§ WHAT IS BEING ASKED
Quote every line below exactly and skip any picture.

--------------------

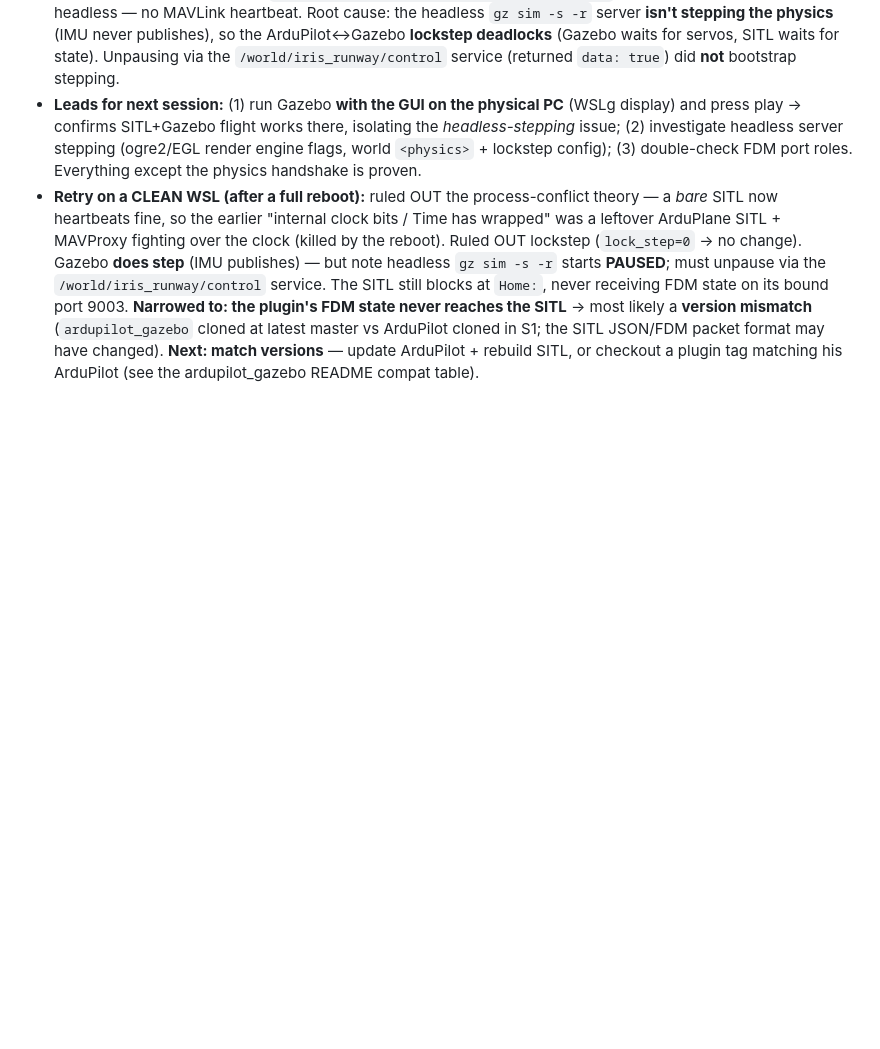
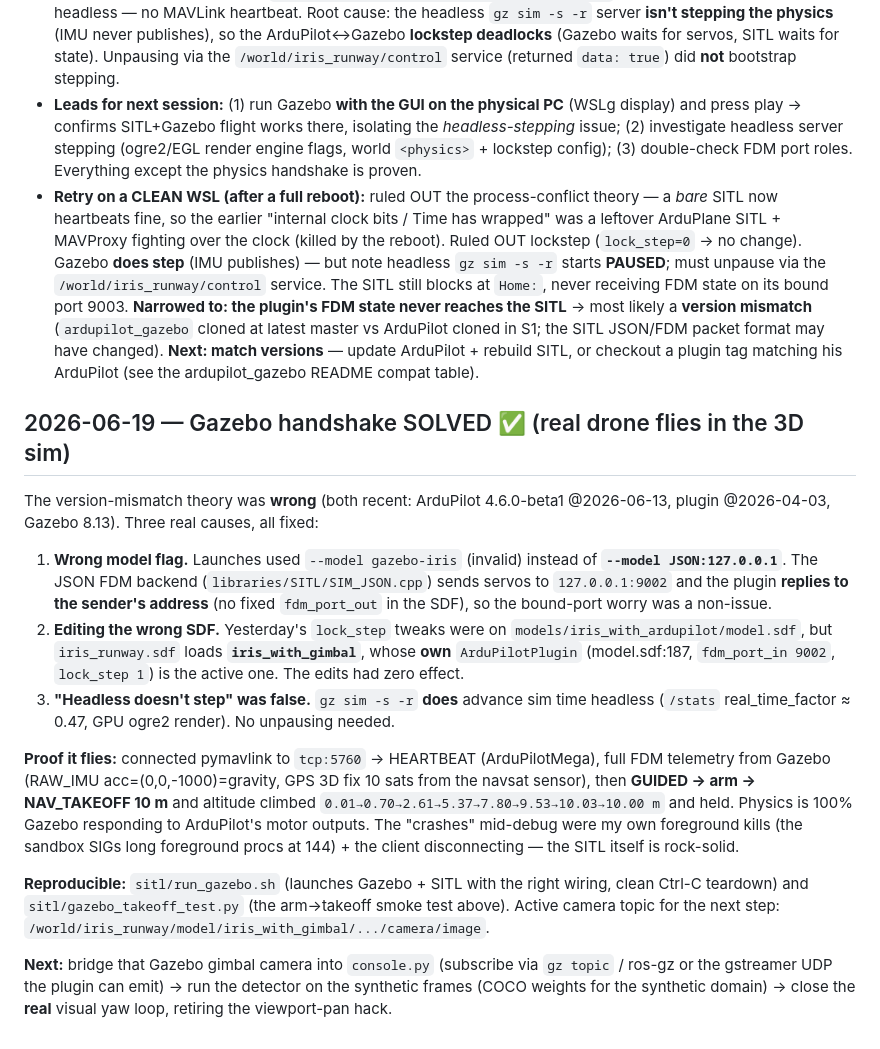
Before and after one commit to victormonnot/argos, a Markdown page: docs/journal.md, the part around the change. Drawn GitHub-style; blank space fills up the shorter version.

Commit message:
doc: Update dev journal with Gazebo handshake resolution and successful SITL flight

```diff
--- a/docs/journal.md
+++ b/docs/journal.md
@@ -242,3 +242,36 @@ the software version of S5. Chose **Gazebo Harmonic + ArduPilot SITL**.
   (`ardupilot_gazebo` cloned at latest master vs ArduPilot cloned in S1; the SITL JSON/FDM packet
   format may have changed). **Next: match versions** — update ArduPilot + rebuild SITL, or checkout
   a plugin tag matching his ArduPilot (see the ardupilot_gazebo README compat table).
+
+## 2026-06-19 — Gazebo handshake SOLVED ✅ (real drone flies in the 3D sim)
+
+The version-mismatch theory was **wrong** (both recent: ArduPilot 4.6.0-beta1 @2026-06-13,
+plugin @2026-04-03, Gazebo 8.13). Three real causes, all fixed:
+
+1. **Wrong model flag.** Launches used `--model gazebo-iris` (invalid) instead of
+   **`--model JSON:127.0.0.1`**. The JSON FDM backend (`libraries/SITL/SIM_JSON.cpp`) sends
+   servos to `127.0.0.1:9002` and the plugin **replies to the sender's address** (no fixed
+   `fdm_port_out` in the SDF), so the bound-port worry was a non-issue.
+2. **Editing the wrong SDF.** Yesterday's `lock_step` tweaks were on
+   `models/iris_with_ardupilot/model.sdf`, but `iris_runway.sdf` loads **`iris_with_gimbal`**,
+   whose **own** `ArduPilotPlugin` (model.sdf:187, `fdm_port_in 9002`, `lock_step 1`) is the
+   active one. The edits had zero effect.
+3. **"Headless doesn't step" was false.** `gz sim -s -r` **does** advance sim time headless
+   (`/stats` real_time_factor ≈ 0.47, GPU ogre2 render). No unpausing needed.
+
+**Proof it flies:** connected pymavlink to `tcp:5760` → HEARTBEAT (ArduPilotMega), full FDM
+telemetry from Gazebo (RAW_IMU acc=(0,0,-1000)=gravity, GPS 3D fix 10 sats from the navsat
+sensor), then **GUIDED → arm → NAV_TAKEOFF 10 m** and altitude climbed
+`0.01→0.70→2.61→5.37→7.80→9.53→10.03→10.00 m` and held. Physics is 100% Gazebo responding to
+ArduPilot's motor outputs. The "crashes" mid-debug were my own foreground kills (the sandbox
+SIGs long foreground procs at 144) + the client disconnecting — the SITL itself is rock-solid.
+
+**Reproducible:** `sitl/run_gazebo.sh` (launches Gazebo + SITL with the right wiring, clean
+Ctrl-C teardown) and `sitl/gazebo_takeoff_test.py` (the arm→takeoff smoke test above).
+Active camera topic for the next step:
+`/world/iris_runway/model/iris_with_gimbal/.../camera/image`.
+
+**Next:** bridge that Gazebo gimbal camera into `console.py` (subscribe via `gz topic` /
+ros-gz or the gstreamer UDP the plugin can emit) → run the detector on the synthetic frames
+(COCO weights for the synthetic domain) → close the **real** visual yaw loop, retiring the
+viewport-pan hack.
```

--------------------

§ FINAL ANSWER
Before and after one commit to victormonnot/argos, a Markdown page: docs/journal.md, the part around the change. Drawn GitHub-style; blank space fills up the shorter version.

Commit message:
doc: Update dev journal with Gazebo handshake resolution and successful SITL flight

```diff
--- a/docs/journal.md
+++ b/docs/journal.md
@@ -242,3 +242,36 @@ the software version of S5. Chose **Gazebo Harmonic + ArduPilot SITL**.
   (`ardupilot_gazebo` cloned at latest master vs ArduPilot cloned in S1; the SITL JSON/FDM packet
   format may have changed). **Next: match versions** — update ArduPilot + rebuild SITL, or checkout
   a plugin tag matching his ArduPilot (see the ardupilot_gazebo README compat table).
+
+## 2026-06-19 — Gazebo handshake SOLVED ✅ (real drone flies in the 3D sim)
+
+The version-mismatch theory was **wrong** (both recent: ArduPilot 4.6.0-beta1 @2026-06-13,
+plugin @2026-04-03, Gazebo 8.13). Three real causes, all fixed:
+
+1. **Wrong model flag.** Launches used `--model gazebo-iris` (invalid) instead of
+   **`--model JSON:127.0.0.1`**. The JSON FDM backend (`libraries/SITL/SIM_JSON.cpp`) sends
+   servos to `127.0.0.1:9002` and the plugin **replies to the sender's address** (no fixed
+   `fdm_port_out` in the SDF), so the bound-port worry was a non-issue.
+2. **Editing the wrong SDF.** Yesterday's `lock_step` tweaks were on
+   `models/iris_with_ardupilot/model.sdf`, but `iris_runway.sdf` loads **`iris_with_gimbal`**,
+   whose **own** `ArduPilotPlugin` (model.sdf:187, `fdm_port_in 9002`, `lock_step 1`) is the
+   active one. The edits had zero effect.
+3. **"Headless doesn't step" was false.** `gz sim -s -r` **does** advance sim time headless
+   (`/stats` real_time_factor ≈ 0.47, GPU ogre2 render). No unpausing needed.
+
+**Proof it flies:** connected pymavlink to `tcp:5760` → HEARTBEAT (ArduPilotMega), full FDM
+telemetry from Gazebo (RAW_IMU acc=(0,0,-1000)=gravity, GPS 3D fix 10 sats from the navsat
+sensor), then **GUIDED → arm → NAV_TAKEOFF 10 m** and altitude climbed
+`0.01→0.70→2.61→5.37→7.80→9.53→10.03→10.00 m` and held. Physics is 100% Gazebo responding to
+ArduPilot's motor outputs. The "crashes" mid-debug were my own foreground kills (the sandbox
+SIGs long foreground procs at 144) + the client disconnecting — the SITL itself is rock-solid.
+
+**Reproducible:** `sitl/run_gazebo.sh` (launches Gazebo + SITL with the right wiring, clean
+Ctrl-C teardown) and `sitl/gazebo_takeoff_test.py` (the arm→takeoff smoke test above).
+Active camera topic for the next step:
+`/world/iris_runway/model/iris_with_gimbal/.../camera/image`.
+
+**Next:** bridge that Gazebo gimbal camera into `console.py` (subscribe via `gz topic` /
+ros-gz or the gstreamer UDP the plugin can emit) → run the detector on the synthetic frames
+(COCO weights for the synthetic domain) → close the **real** visual yaw loop, retiring the
+viewport-pan hack.
```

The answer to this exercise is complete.